State and Main
Directed by David Mamet
Review by Matt Heffernan <email@example.com>
Several films from 2000 were about writers. Generally, the act of writing isn't very cinematic, so that was a really uncommon trend. However, looking at most films about writers, there is a common element: typewriters. Even in the age of word processing, modern characters prefer the good old-fashioned clickety-click of the venerable contraption. From Michael Douglas in Wonder Boys to Philip Seymour Hoffman in his latest role in State and Main, writers in the year 2000 have absolutely insisted on typewriters. From a cinematic standpoint, the action of a mechanical typewriter is far more interesting than a static computer, so screenwriters have made the old machines significant plot points. Acclaimed playwright David Mamet, who wrote and directed State and Main, practically centered his film around a typewriter. But it works, so you won't hear me complaining.
Hoffman plays a playwright named Joe White whose first screenplay is being filmed by director Walt Price (William H. Macy). After some problems trying to film in New Hampshire, they move production to the small town of Waterford, Vermont. The title of the film is The Old Mill, and there is supposed to be an old mill in Waterford that would be perfect. Somebody failed to mention that the mill burned down in 1960, but the studio has run out of money, so they have to shoot anyway.
With the absence of an old mill, significant changes need to be made to the screenplay (like the title, for instance). Joe lost his typewriter when the production moved, so he finds an old bookstore that sells vintage machines. The owner, Ann (Rebecca Pidgeon), fixes one up for him.
The rest of the film goes between a developing relationship between Joe and Ann (who is engaged to a local politician) and the problems on the set, including a leading man (Alec Baldwin) who chases young girls and a leading lady (Sarah Jessica Parker) who refuses to do her nude scene. These are all characters that Mamet knows well, having spent almost as much time in Hollywood as he has on Broadway.
I'd have to assume that Mamet's own sets were never run as poorly Walt Price's, otherwise he would not be able to create films as entertaining as State and Main. It's certainly not the first film to depict the conflict between urbane Hollywood people and small town folk, but definitely one of the best. Mamet's sharp humor combined with a great cast keeps the film moving.
It's nice that 2000 finally yielded some entertaining films, even though most of them weren't widely released until 2001. It seems that most of the best films were about writers, including Joe Gould's Secret, Almost Famous, Quills, and Finding Forrester. And none of them used computers.

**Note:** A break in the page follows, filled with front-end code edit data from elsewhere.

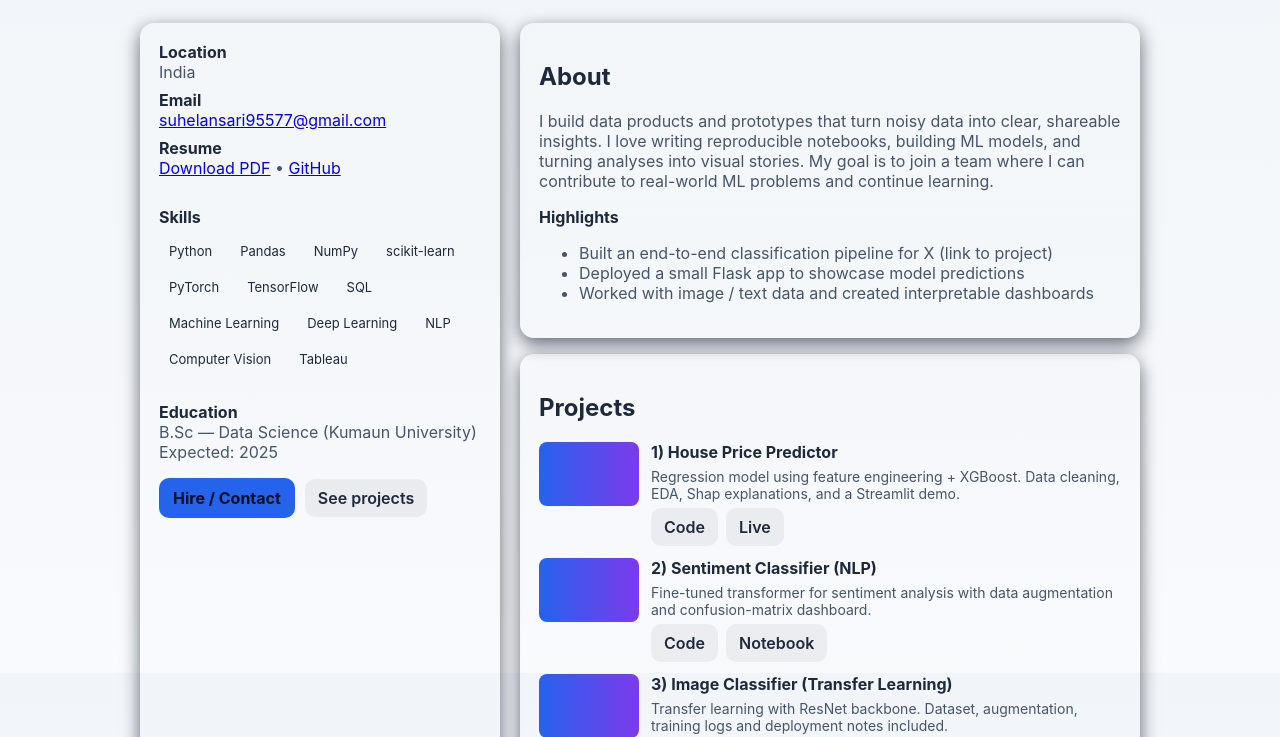
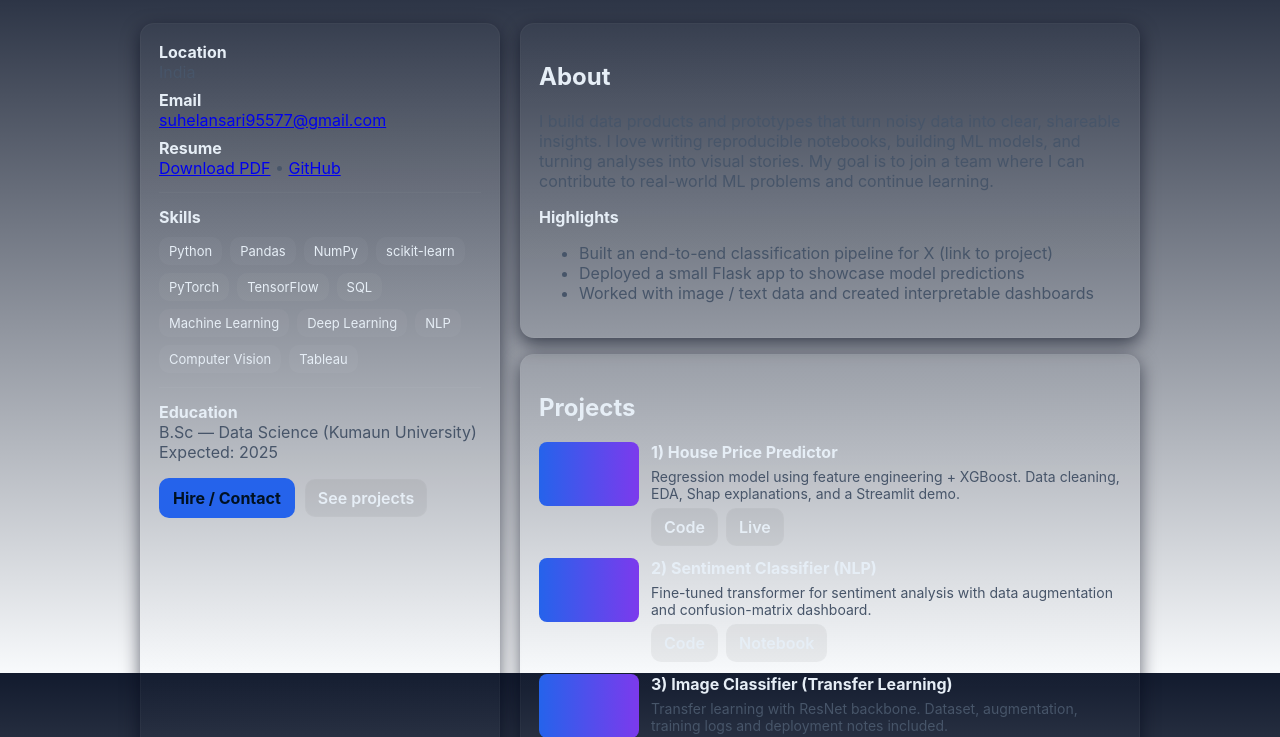
Before and after one commit to suhelansari123-cmd/suhelansari123-cmd.github.io, a plain HTML site: page index.html in a window 1280 px wide. Shown: the part 163-900 px from the top of the page. Drawn offline with Linux system fonts and the light colour scheme.

Commit message:
Update index.html

```diff
--- a/index.html
+++ b/index.html
@@ -26,10 +26,7 @@
     }
     *{box-sizing:border-box}
     html,body{
-  height:100%;
-  margin:0;
-  background:linear-gradient(180deg,#f1f5f9 0%,var(--bg) 100%);
-  color:#1e293b;  /* dark text on light background */
+  height:100%;margin:0;background:linear-gradient(180deg,#071024 0%,var(--bg) 100%);color:#e6eef6}
     .wrap{max-width:var(--maxw);margin:36px auto;padding:28px}
 
     header{display:flex;gap:20px;align-items:center}
```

For more information, go to the Internet Movie Database:
State and Main (2000)
Video Pick of the Week
Guide to Star Ratings
Review © 2001 Matt Heffernan